Clive Mason/Getty Images

Having boarded a jet to New York, rumors are rife that Thierry Henry has said adiós to Barcelona, and has gone on to pen a two-year deal with MLS side New York Red Bulls.
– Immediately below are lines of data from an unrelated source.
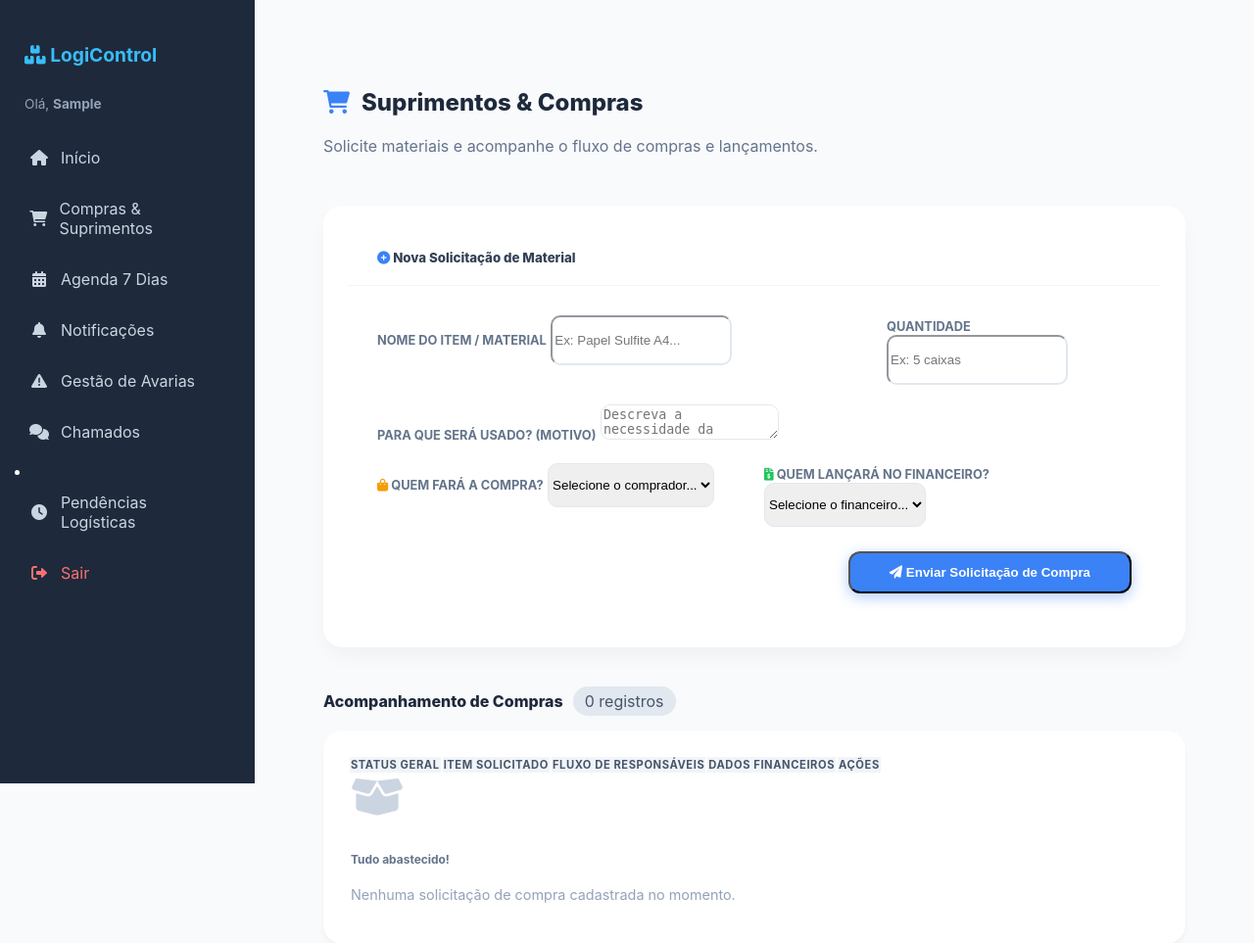
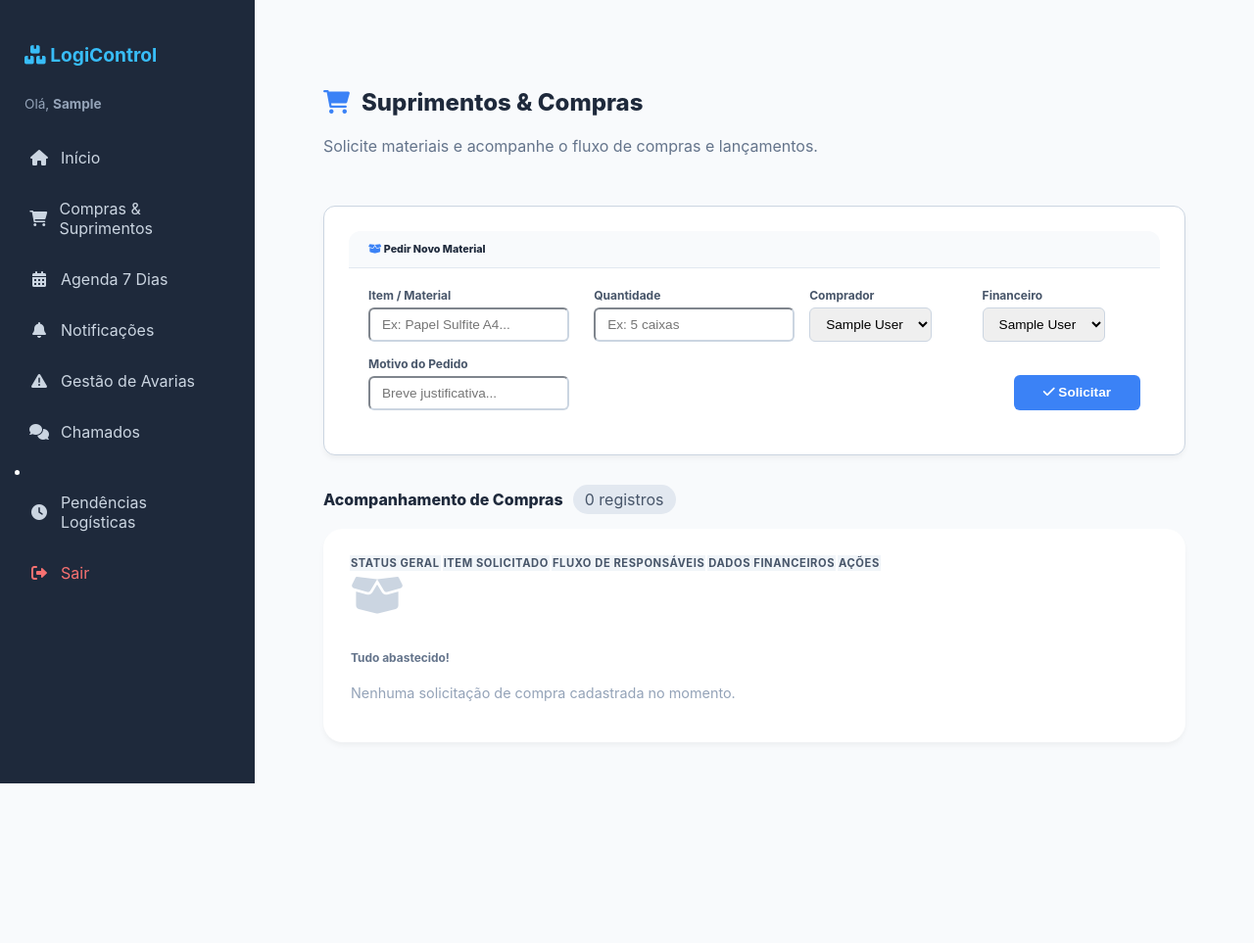
Before and after one commit to mateus-superxinfo/gestao-de-avarias, a Flask app: page /suprimentos in a window 1280 px wide. Shown: the top 963 px of the page at 98% size. After the commit the page ends 800 px from the top, so only its background shows below. Run offline with Flask 3, Linux system fonts and the light colour scheme; the visitor is signed in with stand-in values (Sample User, id 1); data comes from the database, SQL or seed files in the repository; data that the repository does not hold is empty; parts of the project's set-up code (start-up, migrations or seed data) failed here and were passed over.

Commit message:
atualizado

```diff
--- a/app.py
+++ b/app.py
@@ -216,6 +216,8 @@ admin.add_view(ModelView(Task, db.session))
 admin.add_view(ModelView(ProdutoAvariado, db.session))
 admin.add_view(ModelView(Lote, db.session))
 admin.add_view(ModelView(Ticket, db.session))
+admin.add_view(ModelView(SolicitacaoCompra, db.session))
+admin.add_view(ModelView(ComentarioCompra, db.session))
 
 # --- PROCESSADOR DE CONTEXTO (CORRIGE O ERRO UNREAD) ---
 
--- a/last_backup.txt
+++ b/last_backup.txt
@@ -1 +1 @@
-2026-03-03 09:42:50
+2026-03-13 16:39:10
--- a/templates/suprimentos.html
+++ b/templates/suprimentos.html
@@ -16,54 +16,55 @@
         {% endif %}
     </div>
 
-    <div class="card" style="border-radius: 20px; border: none; box-shadow: 0 10px 25px -5px rgba(0,0,0,0.05); margin-bottom: 40px; background: white;">
-        <div class="card-header" style="background: transparent; border-bottom: 1px solid #f1f5f9; padding: 20px 30px;">
-            <h5 style="margin: 0; font-weight: 800; color: #334155;"><i class="fas fa-plus-circle" style="color: #3b82f6;"></i> Nova Solicitação de Material</h5>
+    <div class="card" style="border-radius: 12px; border: 1px solid #cbd5e1; box-shadow: 0 4px 6px -1px rgba(0,0,0,0.05); margin-bottom: 30px; background: white;">
+        <div class="card-header" style="background: #f8fafc; border-bottom: 1px solid #e2e8f0; padding: 12px 20px; border-radius: 12px 12px 0 0;">
+            <h6 style="margin: 0; font-weight: 800; color: #1e293b;"><i class="fas fa-box-open" style="color: #3b82f6;"></i> Pedir Novo Material</h6>
         </div>
-        <div class="card-body" style="padding: 30px;">
+        <div class="card-body" style="padding: 20px;">
             <form action="{{ url_for('suprimentos') }}" method="POST">
-                <div style="display: grid; grid-template-columns: 2fr 1fr; gap: 20px; margin-bottom: 20px;">
-                    <div class="form-group">
-                        <label style="font-weight: 700; font-size: 0.8rem; color: #64748b; text-transform: uppercase;">Nome do Item / Material</label>
-                        <input type="text" name="item_nome" class="form-control" style="border-radius: 10px; height: 45px; border-color: #e2e8f0;" placeholder="Ex: Papel Sulfite A4..." required>
+
+                <div style="display: grid; grid-template-columns: 2fr 1fr 1.5fr 1.5fr; gap: 15px; margin-bottom: 15px;">
+                    <div class="form-group" style="margin: 0;">
+                        <label style="font-weight: 700; font-size: 0.75rem; color: #475569; margin-bottom: 5px; display: block;">Item / Material</label>
+                        <input type="text" name="item_nome" class="form-control" style="border-radius: 6px; padding: 8px 12px; height: auto; margin: 0; font-size: 0.85rem; border-color: #cbd5e1;" placeholder="Ex: Papel Sulfite A4..." required>
                     </div>
-                    <div class="form-group">
-                        <label style="font-weight: 700; font-size: 0.8rem; color: #64748b; text-transform: uppercase;">Quantidade</label>
-                        <input type="text" name="quantidade" class="form-control" style="border-radius: 10px; height: 45px; border-color: #e2e8f0;" placeholder="Ex: 5 caixas" required>
+
+                    <div class="form-group" style="margin: 0;">
+                        <label style="font-weight: 700; font-size: 0.75rem; color: #475569; margin-bottom: 5px; display: block;">Quantidade</label>
+                        <input type="text" name="quantidade" class="form-control" style="border-radius: 6px; padding: 8px 12px; height: auto; margin: 0; font-size: 0.85rem; border-color: #cbd5e1;" placeholder="Ex: 5 caixas" required>
                     </div>
-                </div>
 
-                <div class="form-group" style="margin-bottom: 20px;">
-                    <label style="font-weight: 700; font-size: 0.8rem; color: #64748b; text-transform: uppercase;">Para que será usado? (Motivo)</label>
-                    <textarea name="motivo_uso" class="form-control" rows="2" style="border-radius: 10px; border-color: #e2e8f0;" placeholder="Descreva a necessidade da compra..." required></textarea>
-                </div>
-
-                <div style="display: grid; grid-template-columns: 1fr 1fr; gap: 20px; margin-bottom: 25px;">
-                    <div class="form-group">
-                        <label style="font-weight: 700; font-size: 0.8rem; color: #64748b; text-transform: uppercase;"><i class="fas fa-shopping-bag" style="color:#f59e0b;"></i> Quem fará a compra?</label>
-                        <select name="comprador_id" class="form-control" style="border-radius: 10px; height: 45px; border-color: #e2e8f0;" required>
-                            <option value="" disabled selected>Selecione o comprador...</option>
+                    <div class="form-group" style="margin: 0;">
+                        <label style="font-weight: 700; font-size: 0.75rem; color: #475569; margin-bottom: 5px; display: block;">Comprador</label>
+                        <select name="comprador_id" class="form-control" style="border-radius: 6px; padding: 8px 12px; height: auto; margin: 0; font-size: 0.85rem; border-color: #cbd5e1;" required>
+                            <option value="" disabled>Selecione...</option>
                             {% for u in usuarios %}
-                                <option value="{{ u.id }}">{{ u.first_name }} {{ u.last_name }}</option>
+                                <option value="{{ u.id }}" {% if 'Farley' in u.first_name %}selected{% endif %}>{{ u.first_name }} {{ u.last_name }}</option>
                             {% endfor %}
                         </select>
                     </div>
-                    <div class="form-group">
-                        <label style="font-weight: 700; font-size: 0.8rem; color: #64748b; text-transform: uppercase;"><i class="fas fa-file-invoice-dollar" style="color:#22c55e;"></i> Quem lançará no financeiro?</label>
-                        <select name="financeiro_id" class="form-control" style="border-radius: 10px; height: 45px; border-color: #e2e8f0;" required>
-                            <option value="" disabled selected>Selecione o financeiro...</option>
+
+                    <div class="form-group" style="margin: 0;">
+                        <label style="font-weight: 700; font-size: 0.75rem; color: #475569; margin-bottom: 5px; display: block;">Financeiro</label>
+                        <select name="financeiro_id" class="form-control" style="border-radius: 6px; padding: 8px 12px; height: auto; margin: 0; font-size: 0.85rem; border-color: #cbd5e1;" required>
+                            <option value="" disabled>Selecione...</option>
                             {% for u in usuarios %}
-                                <option value="{{ u.id }}">{{ u.first_name }} {{ u.last_name }}</option>
+                                <option value="{{ u.id }}" {% if 'Juliana' in u.first_name %}selected{% endif %}>{{ u.first_name }} {{ u.last_name }}</option>
                             {% endfor %}
                         </select>
                     </div>
                 </div>
 
-                <div style="text-align: right;">
-                    <button type="submit" class="btn" style="background: #3b82f6; color: white; padding: 12px 40px; border-radius: 12px; font-weight: 800; transition: 0.3s; box-shadow: 0 4px 14px rgba(59, 130, 246, 0.4);">
-                        <i class="fas fa-paper-plane"></i> Enviar Solicitação de Compra
+                <div style="display: flex; gap: 15px; align-items: flex-end;">
+                    <div class="form-group" style="margin: 0; flex: 1;">
+                        <label style="font-weight: 700; font-size: 0.75rem; color: #475569; margin-bottom: 5px; display: block;">Motivo do Pedido</label>
+                        <input type="text" name="motivo_uso" class="form-control" style="border-radius: 6px; padding: 8px 12px; height: auto; margin: 0; font-size: 0.85rem; border-color: #cbd5e1;" placeholder="Breve justificativa..." required>
+                    </div>
+                    <button type="submit" class="btn" style="background: #3b82f6; color: white; padding: 8px 30px; border-radius: 6px; font-weight: 700; font-size: 0.85rem; border: none; cursor: pointer; height: 36px; transition: 0.2s;">
+                        <i class="fas fa-check"></i> Solicitar
                     </button>
                 </div>
+
             </form>
         </div>
     </div>
```
Also changed, not shown: static/uploads/compra_3_WhatsApp_Image_2026-03-11_at_07.30.50.jpeg (added), static/uploads/compra_4_WhatsApp_Image_2026-03-11_at_07.30.50.jpeg (added), static/uploads/recebido_3_WhatsApp_Image_2026-03-13_at_14.05.06_1.jpeg (added).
Is this a step forward for the Red Bulls, or a case of history repeating itself?

Anyone who remembers the North American Soccer League (NASL) can probably remember a previous New York team, the Cosmos, who drew large crowds upwards of 40,000 fans per game by bringing in foreign talent such as the legendary Brazillian Pelé and Franz Beckenbauer of Germany.

When Pelé signed for Cosmos he was over 35 years old, and when Beckenbauer jumped on board he was 32.

Both men, while legends in their prime, were aging fast before they crossed the Atlantic and spearheaded a wave of overpaid, aging superstars often unable to still perform at the levels that propelled them to super-stardom.

There were a lot of factors in the decline of the NASL. Over-expansion was a huge reason, but one of the primary causes of the decline was a mismanagement of funds that saw millions spent on these aging stars rather than engaging the public and working to bring through young domestic talent.

If we fast forward to today to Major League Soccer (MLS) and look at David Beckham and Thierry Henry, we're once again seeing vast sums of money to lure aging players past their prime to come to America for an easy retirement gig.

And whilst MLS claim to have taken precautions against a repeat of the problems that lead to the decline of NASL, with the growing recruitment of over-salaried foreigners who no longer posses the same levels of ability and with the proposed expansions of 2011, and 2012, it has to be asked if the MLS are repeating mistakes from the past.

The United States men's national soccer team has once again made it through to the knockout stage of the current World Cup for the third time out of the last five tournaments, and they also made it to the quarterfinals in 2002.

With this track record alongside coming runners up in the 2009 Confederations Cup, and having climbed to a highest FIFA ranking of fourth in the world in 2006, they have shown the world that United States soccer is capable of competing with the best in the world and generating public support and interest.

Therefore, isn't it time for America to stand on its own and have a league that isn't reliant on over-paying semi-retired professionals, but of attracting the best, whilst still in their prime, and of churning out generations of domestic superstars capable of competing on the world stage?

I wish Thierry Henry all the best in New York, but I'd rather the Red Bulls had spent their money on developing youth talent, and I hope that this isn't a sign of history repeating itself.